The asking of staff happend across various industries in the country according to figures released by trade union Solidarity.
Solidarity’s research shows that employees in the mining industry are hit hardest with 36 companies that have been engaged in retrenchments during the past year, and with 29 261 employees facing retrenchment in the industry. Second worst off is the information and communication technology industry with 8 141 employees at six companies being affected by retrenchments.
In addition, 24 companies in the metal and engineering industry have announced retrenchment processes since April 2015 involving around 7 918 employees, while six companies and 835 employees in the chemical industry have been affected by retrenchments. For a detailed breakdown of the various processes, click here.
Solidarity General Secretary Gideon du Plessis said the number of workers eventually retrenched are but a drop in the ocean in comparison to the number of job opportunities lost in the wake of a formal retrenchment process. “For example, in the mining 1,7 job opportunities are created for every permanent appointment made created. In other words the moment such a person is retrenched, 1,7 jobs are lost. The situation in the manufacturing sector is much worse as four external jobs, including jobs at service providers, contractors and support services, are lost for every permanent job abolished.

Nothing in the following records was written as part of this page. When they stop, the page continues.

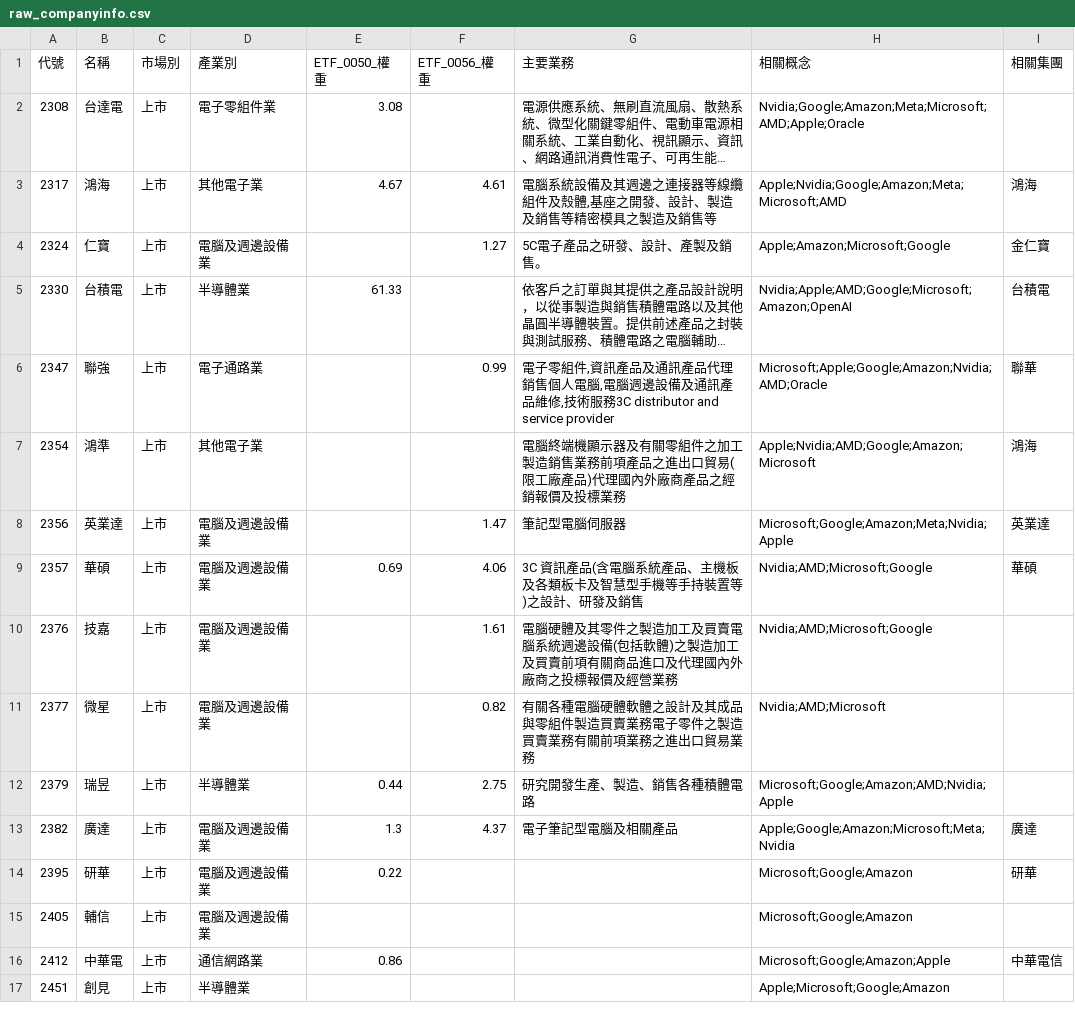
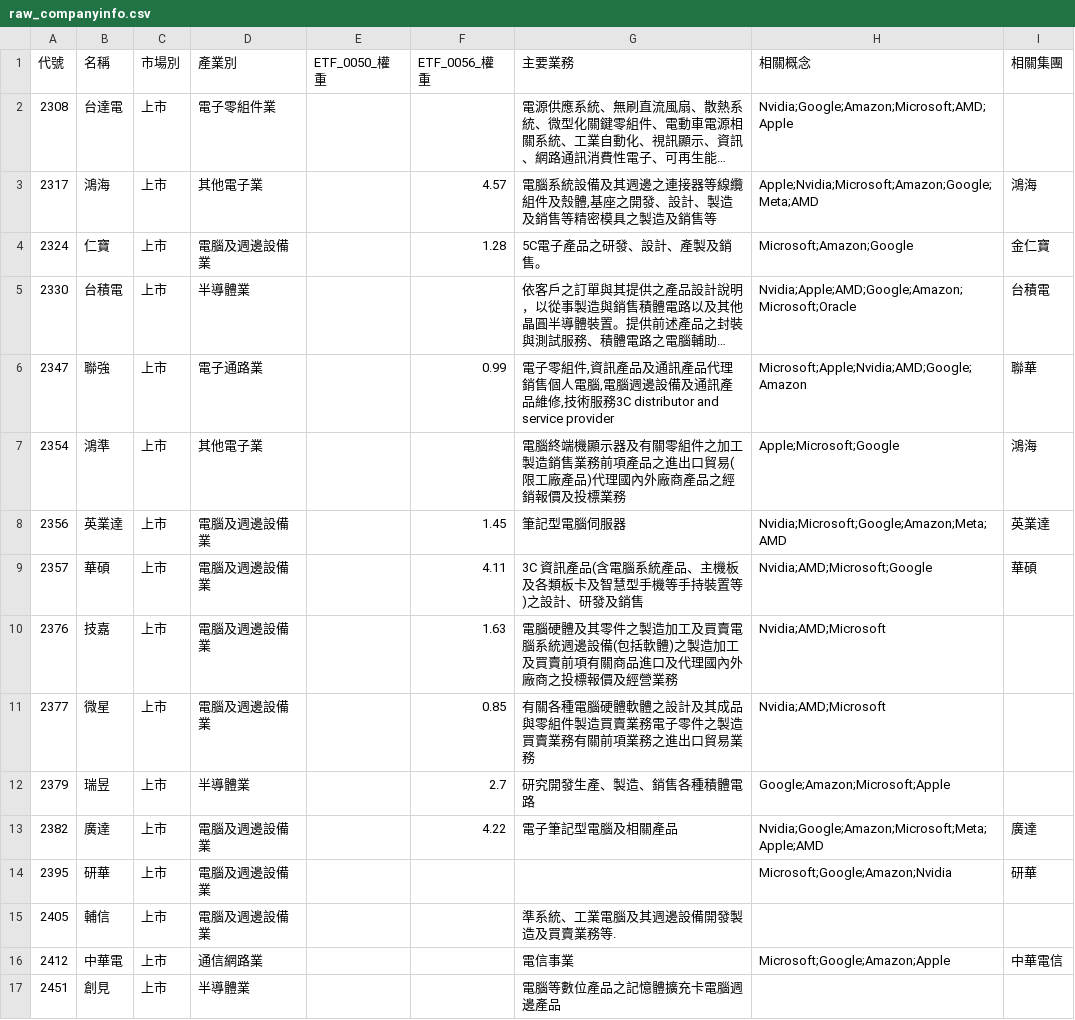
Before and after one commit to wenchiehlee-investment/Python-Actions.GoodInfo.CompanyInfo, a CSV file: raw_companyinfo.csv, drawn as a sheet; only a part is shown; long unchanged cells end in …; the diff covers the shown part only; the diff names each change by its address in the sheet, - before the commit and + after, or states it on an @@ line.

```diff
--- a/raw_companyinfo.csv
+++ b/raw_companyinfo.csv
-E2 (ETF_0050_權重): 3.08
+E2 (ETF_0050_權重): (empty)
-H2 (相關概念): Nvidia;Google;Amazon;Meta;Microsoft;AMD;Apple;Oracle
+H2 (相關概念): Nvidia;Google;Amazon;Microsoft;AMD;Apple
-E3 (ETF_0050_權重): 4.67
+E3 (ETF_0050_權重): (empty)
-F3 (ETF_0056_權重): 4.61
+F3 (ETF_0056_權重): 4.57
-H3 (相關概念): Apple;Nvidia;Google;Amazon;Meta;Microsoft;AMD
+H3 (相關概念): Apple;Nvidia;Microsoft;Amazon;Google;Meta;AMD
-F4 (ETF_0056_權重): 1.27
+F4 (ETF_0056_權重): 1.28
-H4 (相關概念): Apple;Amazon;Microsoft;Google
+H4 (相關概念): Microsoft;Amazon;Google
-E5 (ETF_0050_權重): 61.33
+E5 (ETF_0050_權重): (empty)
-H5 (相關概念): Nvidia;Apple;AMD;Google;Microsoft;Amazon;OpenAI
+H5 (相關概念): Nvidia;Apple;AMD;Google;Amazon;Microsoft;Oracle
-H6 (相關概念): Microsoft;Apple;Google;Amazon;Nvidia;AMD;Oracle
+H6 (相關概念): Microsoft;Apple;Nvidia;AMD;Google;Amazon
-H7 (相關概念): Apple;Nvidia;AMD;Google;Amazon;Microsoft
+H7 (相關概念): Apple;Microsoft;Google
-F8 (ETF_0056_權重): 1.47
+F8 (ETF_0056_權重): 1.45
-H8 (相關概念): Microsoft;Google;Amazon;Meta;Nvidia;Apple
+H8 (相關概念): Nvidia;Microsoft;Google;Amazon;Meta;AMD
-E9 (ETF_0050_權重): 0.69
+E9 (ETF_0050_權重): (empty)
-F9 (ETF_0056_權重): 4.06
+F9 (ETF_0056_權重): 4.11
-F10 (ETF_0056_權重): 1.61
+F10 (ETF_0056_權重): 1.63
-H10 (相關概念): Nvidia;AMD;Microsoft;Google
+H10 (相關概念): Nvidia;AMD;Microsoft
-F11 (ETF_0056_權重): 0.82
+F11 (ETF_0056_權重): 0.85
-E12 (ETF_0050_權重): 0.44
+E12 (ETF_0050_權重): (empty)
-F12 (ETF_0056_權重): 2.75
+F12 (ETF_0056_權重): 2.7
-H12 (相關概念): Microsoft;Google;Amazon;AMD;Nvidia;Apple
+H12 (相關概念): Google;Amazon;Microsoft;Apple
-E13 (ETF_0050_權重): 1.3
+E13 (ETF_0050_權重): (empty)
-F13 (ETF_0056_權重): 4.37
+F13 (ETF_0056_權重): 4.22
-H13 (相關概念): Apple;Google;Amazon;Microsoft;Meta;Nvidia
+H13 (相關概念): Nvidia;Google;Amazon;Microsoft;Meta;Apple;AMD
-E14 (ETF_0050_權重): 0.22
+E14 (ETF_0050_權重): (empty)
-H14 (相關概念): Microsoft;Google;Amazon
+H14 (相關概念): Microsoft;Google;Amazon;Nvidia
-G15 (主要業務): (empty)
+G15 (主要業務): 準系統、工業電腦及其週邊設備開發製造及買賣業務等.
-H15 (相關概念): Microsoft;Google;Amazon
+H15 (相關概念): (empty)
-E16 (ETF_0050_權重): 0.86
+E16 (ETF_0050_權重): (empty)
-G16 (主要業務): (empty)
+G16 (主要業務): 電信事業
-G17 (主要業務): (empty)
+G17 (主要業務): 電腦等數位產品之記憶體擴充卡電腦週邊產品
-H17 (相關概念): Apple;Microsoft;Google;Amazon
+H17 (相關概念): (empty)
```
Also changed, not shown: 162 edited cells elsewhere in this file.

Moreover, the number of employees accepting voluntary severance packages is increasing at an alarming rate as many employees have simply reached saturation point with having to work amid such uncertainty,” Du Plessis said.

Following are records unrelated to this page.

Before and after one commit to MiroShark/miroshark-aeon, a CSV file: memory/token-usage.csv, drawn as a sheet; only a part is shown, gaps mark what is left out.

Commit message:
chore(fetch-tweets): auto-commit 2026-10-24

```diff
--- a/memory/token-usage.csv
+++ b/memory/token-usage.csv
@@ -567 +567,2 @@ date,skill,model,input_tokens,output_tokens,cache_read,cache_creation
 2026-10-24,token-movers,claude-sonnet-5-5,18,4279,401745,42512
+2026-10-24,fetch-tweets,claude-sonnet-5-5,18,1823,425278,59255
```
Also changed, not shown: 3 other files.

Solidarity Chief Executive Dr Dirk Hermann says that South Africa is in the midst of an almost perfect storm that is destroying jobs. Moreover, there is no sign that it will subside.
“The major factors that are fuelling the storm include unstable global conditions; Chinese surpluses; weaker local growth prospects; the changed structure of the labour market; and weak commodity prices. Political uncertainty sparked by the Nene debacle and political statements; systemic corruption and weakening investor confidence further contributed to the storm. To make matters worse new empowerment codes with totally unrealistic targets have been unilaterally announced for an already beleaguered mining industry,” Herman said.

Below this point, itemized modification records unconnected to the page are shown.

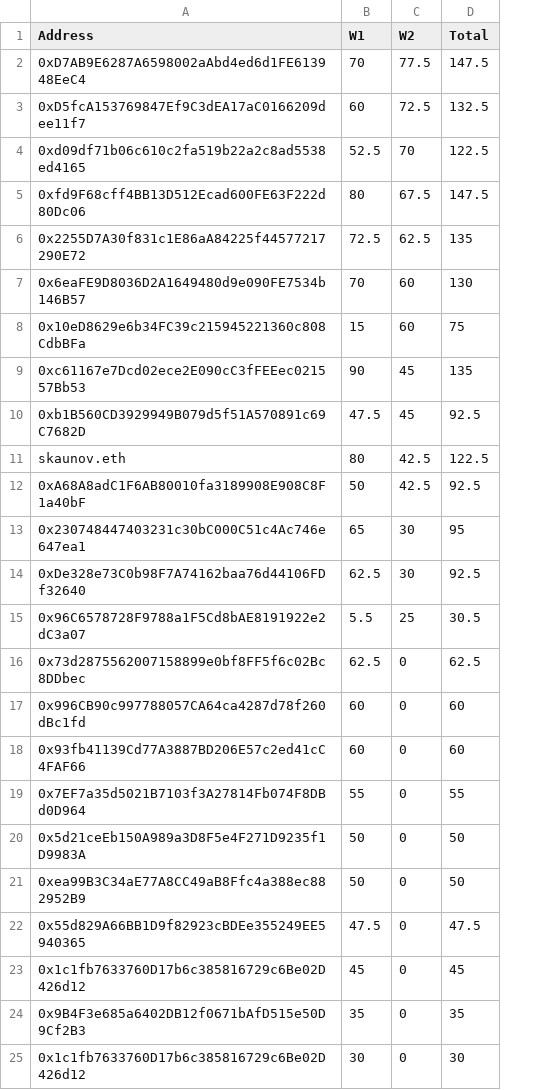
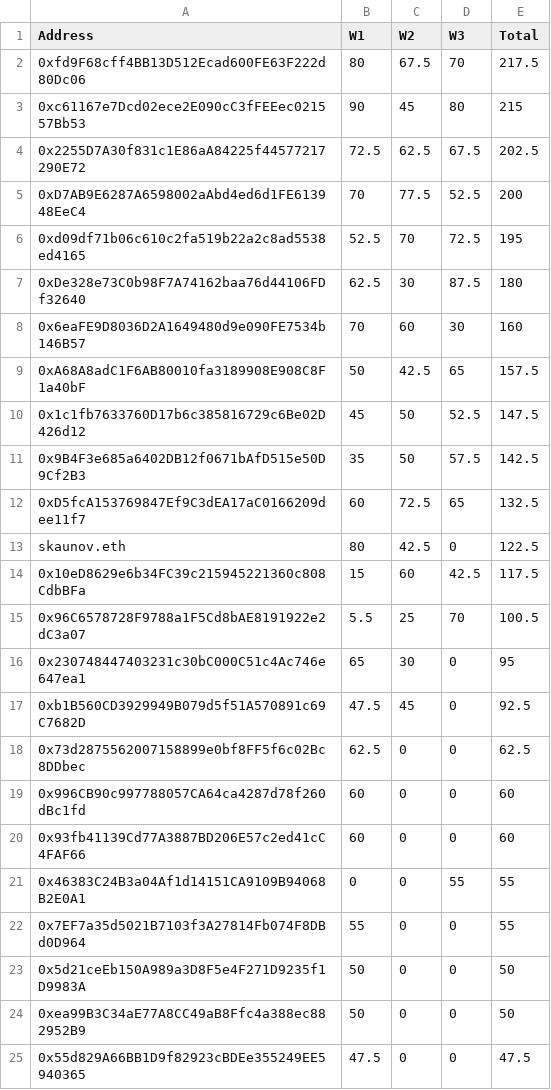
Before and after one commit to rk-rishikesh/germinalabs, a CSV file: app/ThresholdCryptographyBootcamp/scores.csv, drawn as a sheet; removed rows and columns are numbered as before the commit, all else as after; the diff names each change by its address in the sheet, - before the commit and + after, or states it on an @@ line.

```diff
--- a/app/ThresholdCryptographyBootcamp/scores.csv
+++ b/app/ThresholdCryptographyBootcamp/scores.csv
+column D (W3), row 5: 52.5; row 12: 65; row 14: 42.5; rows 17-20: all 0; rows 22-25: all 0
+row 2: 0xfd9F68cff4BB13D512Ecad600FE63F222d80Dc06 | 80 | 67.5 | 70 | 217.5
+row 3: 0xc61167e7Dcd02ece2E090cC3fFEEec021557Bb53 | 90 | 45 | 80 | 215
+row 4: 0x2255D7A30f831c1E86aA84225f44577217290E72 | 72.5 | 62.5 | 67.5 | 202.5
-E5 (Total): 147.5
+E5 (Total): 200
+row 6: 0xd09df71b06c610c2fa519b22a2c8ad5538ed4165 | 52.5 | 70 | 72.5 | 195
+row 7: 0xDe328e73C0b98F7A74162baa76d44106FDf32640 | 62.5 | 30 | 87.5 | 180
+row 8: 0x6eaFE9D8036D2A1649480d9e090FE7534b146B57 | 70 | 60 | 30 | 160
+row 9: 0xA68A8adC1F6AB80010fa3189908E908C8F1a40bF | 50 | 42.5 | 65 | 157.5
+row 10: 0x1c1fb7633760D17b6c385816729c6Be02D426d12 | 45 | 50 | 52.5 | 147.5
+row 11: 0x9B4F3e685a6402DB12f0671bAfD515e50D9Cf2B3 | 35 | 50 | 57.5 | 142.5
-row 4: 0xd09df71b06c610c2fa519b22a2c8ad5538ed4165 | 52.5 | 70 | 122.5
-row 5: 0xfd9F68cff4BB13D512Ecad600FE63F222d80Dc06 | 80 | 67.5 | 147.5
-row 6: 0x2255D7A30f831c1E86aA84225f44577217290E72 | 72.5 | 62.5 | 135
-row 7: 0x6eaFE9D8036D2A1649480d9e090FE7534b146B57 | 70 | 60 | 130
@@ row 11 moved to row 13: skaunov.eth @@
-E14 (Total): 75
+E14 (Total): 117.5
-row 9: 0xc61167e7Dcd02ece2E090cC3fFEEec021557Bb53 | 90 | 45 | 135
+row 15: 0x96C6578728F9788a1F5Cd8bAE8191922e2dC3a07 | 5.5 | 25 | 70 | 100.5
@@ row 13 moved to row 16: 0x230748447403231c30bC000C51c4Ac746e647e… @@
-row 12: 0xA68A8adC1F6AB80010fa3189908E908C8F1a40bF | 50 | 42.5 | 92.5
-row 14: 0xDe328e73C0b98F7A74162baa76d44106FDf32640 | 62.5 | 30 | 92.5
-row 15: 0x96C6578728F9788a1F5Cd8bAE8191922e2dC3a07 | 5.5 | 25 | 30.5
+row 21: 0x46383C24B3a04Af1d14151CA9109B94068B2E0A1 | 0 | 0 | 55 | 55
-row 23: 0x1c1fb7633760D17b6c385816729c6Be02D426d12 | 45 | 0 | 45
-row 24: 0x9B4F3e685a6402DB12f0671bAfD515e50D9Cf2B3 | 35 | 0 | 35
-row 25: 0x1c1fb7633760D17b6c385816729c6Be02D426d12 | 30 | 0 | 30
```
Also changed, not shown: 2 other files.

Hermann added that in such a crisis the single most important intervention by government is to create a climate of investor and business confidence. “South Africa’s dilemma is that President Jacob Zuma himself has become a symbol of a lack of confidence. As a result it is virtually impossible for government to do the single most important thing to calm the storm, and that is to create confidence,” Hermann said.